- Viessman sells both vacuum tube and flat place so customer does not get only 1 type bid (and some BS excuse that the other collector won’t work).
- Germany – The nation gets 15% less sun than the Puget Sound on average, yet is the leading manufacturer and consumer of solar hot water equipment.
- Sales Interview – We go out to qualify suspect into a prospect. Go over benefits and price range. Notified prospect that an Installation Review will cost $150 plus tax.
- Installation Review – We do the TSRF (Total Solar Resource Fraction) analysis with a Solar Pathfinder, reviews roofing stability, locates system, and routes the piping lines. Give the prospect the final report. Cost of Pathfinder is $300.
- Sales Close – From our review we put together a proposal, and meet with the prospect.
Solar & Site Audit:
- Before giving a proposal our Solar Technician must come to your home or business to review your: TSRF (Total Solar Resource Fraction); roof condition; solar panel location; solar piping layout; and area for solar tank and controls with connection to your existing hot water system. The cost for this audit is $150 plus tax, which will be credited toward any solar purchase. For that audit you will get a full report from the technician.
- TSRF (Total Solar Resource Fraction) In order to ensure that you are able to get the most heat from the sun, we will need to identify where the solar panels need to be placed. Our Solmetric Sun-Eye Solar Analysis Calculator delivers an innovative, accurate and site-specific solar and shading analysis. This innovative tool will be used to pinpoint the optimal location and orientation for your solar panel.
- Internet is a very bad source of customer data as it is poorly policed and there are many claims which are unrealistic. Performance of any system needs to be based on accurate TSRF along with equipment capabilities; so it is very location dependant.
- Seattle sun varies greatly but averages 3.5 hours per day.
- Solar hot water is much less dependant on sun than photovoltaic (PV) therefore much better application in the Puget Sound region.
- Solar hot water function is to preheat and hold water before it goes through the tank or tankless systems.
- Typical cost of install is: 40% labor, 25% collector, 10% storage; 10% piping & insulation; 15% other.
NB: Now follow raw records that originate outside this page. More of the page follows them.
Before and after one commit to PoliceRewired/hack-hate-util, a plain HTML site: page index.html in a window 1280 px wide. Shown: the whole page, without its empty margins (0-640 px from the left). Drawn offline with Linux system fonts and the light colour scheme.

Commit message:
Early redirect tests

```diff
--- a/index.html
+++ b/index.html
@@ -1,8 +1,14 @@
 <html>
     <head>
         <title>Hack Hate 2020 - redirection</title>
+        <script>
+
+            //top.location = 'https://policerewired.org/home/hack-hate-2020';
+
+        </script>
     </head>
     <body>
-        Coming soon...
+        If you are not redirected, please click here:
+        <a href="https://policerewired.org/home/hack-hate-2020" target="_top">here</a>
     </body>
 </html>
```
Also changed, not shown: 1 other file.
Price range is $8,000 to $12,000.
- Typical home energy consumption is: 40% HVAC, 25% HWT, 18% refrigerator, 7% lighting, 5% cooking, 5% other.
- To save money you can do piping first (including new construction), then system later
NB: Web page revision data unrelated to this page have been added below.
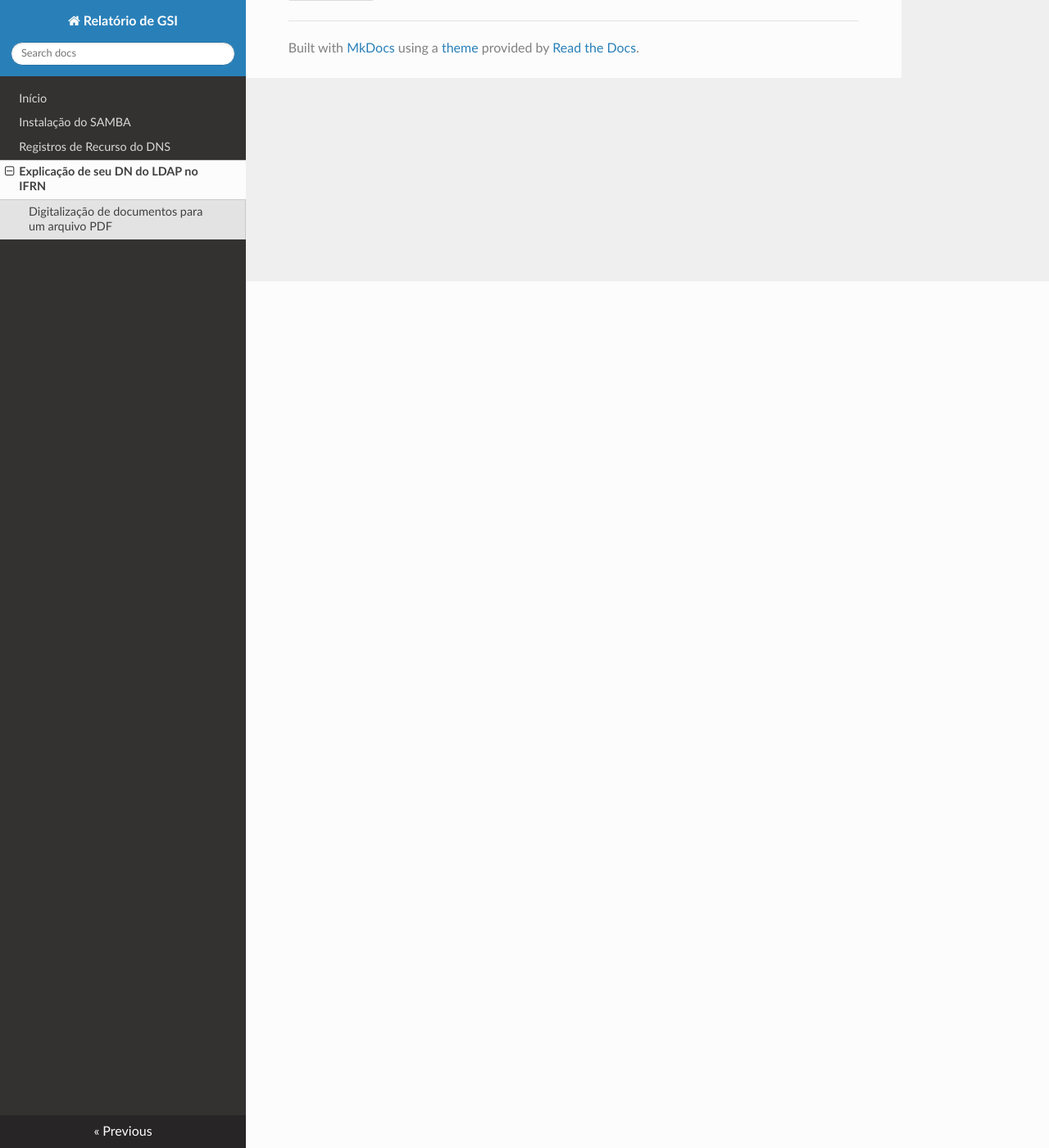
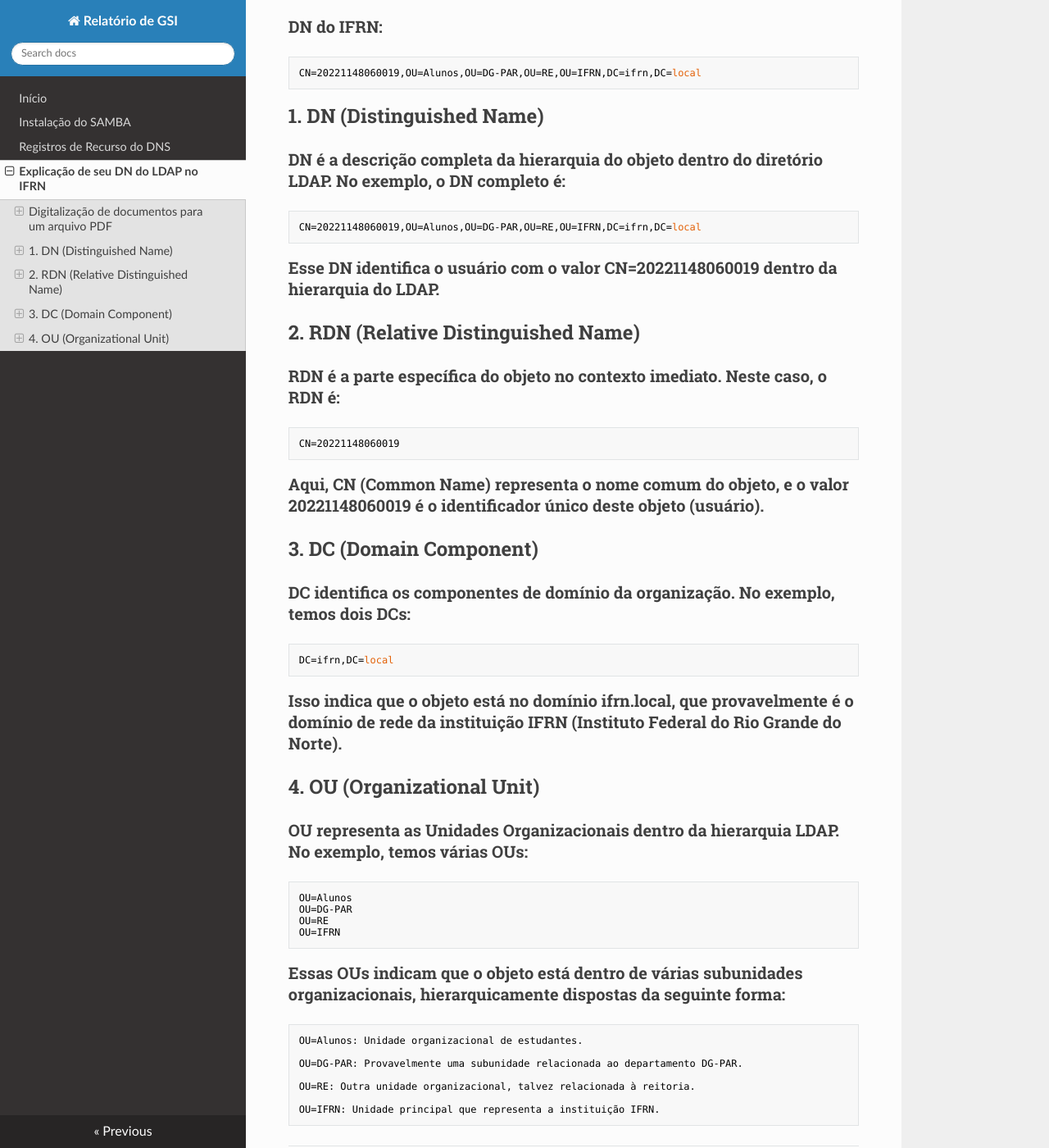
Before and after one commit to Guilherme-Aurelio/gsi-rel, an MkDocs documentation site: the page built from docs/ldap/dn-ifrn.md, in a window 1280 px wide and 1400 px high, scrolled down 1057 px. Shown: the whole window at 82% size. Built offline with MkDocs 1.6.1, drawn with Linux system fonts in a browser that asks for light colours; nearby versions of some CDN libraries; some of the changed text lies outside the part shown.

Commit message:
Questão 3

````diff
--- a/docs/ldap/dn-ifrn.md
+++ b/docs/ldap/dn-ifrn.md
@@ -20,3 +20,68 @@ Especifique:
 <iframe width="560" height="315" src="https://www.youtube.com/embed/JGlD6FMIaAw?si=jUj796GwskXyjMbE" title="YouTube video player" frameborder="0" allow="accelerometer; autoplay; clipboard-write; encrypted-media; gyroscope; picture-in-picture; web-share" referrerpolicy="strict-origin-when-cross-origin" allowfullscreen></iframe>
 
 [^1]: Em uma máquina Window do IFRN, execute, no CMD, o comando `whoami /fqdn`.
+
+---
+### A Distinguished Name (DN) é o caminho completo de um objeto dentro do diretório LDAP. Ele representa a localização hierárquica exata de um objeto no diretório.
+
+### DN do IFRN:
+
+```bash
+CN=20221148060019,OU=Alunos,OU=DG-PAR,OU=RE,OU=IFRN,DC=ifrn,DC=local
+```
+
+## 1. DN (Distinguished Name)
+
+### DN é a descrição completa da hierarquia do objeto dentro do diretório LDAP. No exemplo, o DN completo é:
+
+```bash
+CN=20221148060019,OU=Alunos,OU=DG-PAR,OU=RE,OU=IFRN,DC=ifrn,DC=local
+```
+
+### Esse DN identifica o usuário com o valor CN=20221148060019 dentro da hierarquia do LDAP.
+
+
+## 2. RDN (Relative Distinguished Name)
+
+### RDN é a parte específica do objeto no contexto imediato. Neste caso, o RDN é:
+
+```bash
+CN=20221148060019
+```
+
+### Aqui, CN (Common Name) representa o nome comum do objeto, e o valor 20221148060019 é o identificador único deste objeto (usuário).
+
+
+## 3. DC (Domain Component)
+
+### DC identifica os componentes de domínio da organização. No exemplo, temos dois DCs:
+
+```bash
+DC=ifrn,DC=local
+```
+
+### Isso indica que o objeto está no domínio ifrn.local, que provavelmente é o domínio de rede da instituição IFRN (Instituto Federal do Rio Grande do Norte).
+
+
+## 4. OU (Organizational Unit)
+
+### OU representa as Unidades Organizacionais dentro da hierarquia LDAP. No exemplo, temos várias OUs:
+
+```bash
+OU=Alunos
+OU=DG-PAR
+OU=RE
+OU=IFRN
+```
+
+### Essas OUs indicam que o objeto está dentro de várias subunidades organizacionais, hierarquicamente dispostas da seguinte forma:
+
+```bash
+OU=Alunos: Unidade organizacional de estudantes.
+
+OU=DG-PAR: Provavelmente uma subunidade relacionada ao departamento DG-PAR.
+
+OU=RE: Outra unidade organizacional, talvez relacionada à reitoria.
+
+OU=IFRN: Unidade principal que representa a instituição IFRN.
+```
````
Also changed, not shown: docs/dns/registros-a.md (+1 -1 lines), docs/samba/instalacao.md (+1 -3 lines).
- Best to undersize system, reduces possibility of overheating during summer vacation, etc. and lowers the initial cost (systems are modular for growth). Typical person uses 20 gallons of hot water per day; one 40-tube collector serves 2 people.
Evaluating a Contractor:
- References & company reputation (also certification, member ASES)
- Warranty offered
- Value added (free maintenances)
- System Design
- Performance Estimates
- Appearance of panels & installation
- General: Two Types – Flat Plate (since 1980) which is cheaper but less efficient and heavier; and Vacuum Tube which is ‘state of art’ and performs better in cloudy or cold weather (10% more efficient). Indirect heat with ethylene glycol as heat transfer fluid. Glycol needs to be replaced every 8 years ($200 service call cost). Best TSRF is on south facing roof at 32° tilt from the ground and no building or tree shadows.
- Viessman: 1 Vacuum Tube panel or 2 flat plates generate 60 gallons/day for 2 people (saves 40 KBTU/day). Replacing a tube is $300 plus tax.
- A second tank is needed, the electric or gas tank cannot be used for solar, but rather is downstream in series from solar tank.
- A pump & controls are needed for the glycol system.
- Flow sensors & thermostats are needed on potable water side of system.
- Roof mounting hardware is needed for collectors. Need a roofer to install these.
- Most systems need a “heat dump” in the plumbing system for hot days to avoid glycol overheat.
- A mixing valve is needed to make sure that water going to house does not exceed 125°
- Property covenants may be an issue for collector panels, much be checked by homeowner.
- Systems needs annual FSM to check pH of glycol, pump, controls, clean collectors, etc.
- These are heavy and may need a crane to lift collector panels to roof.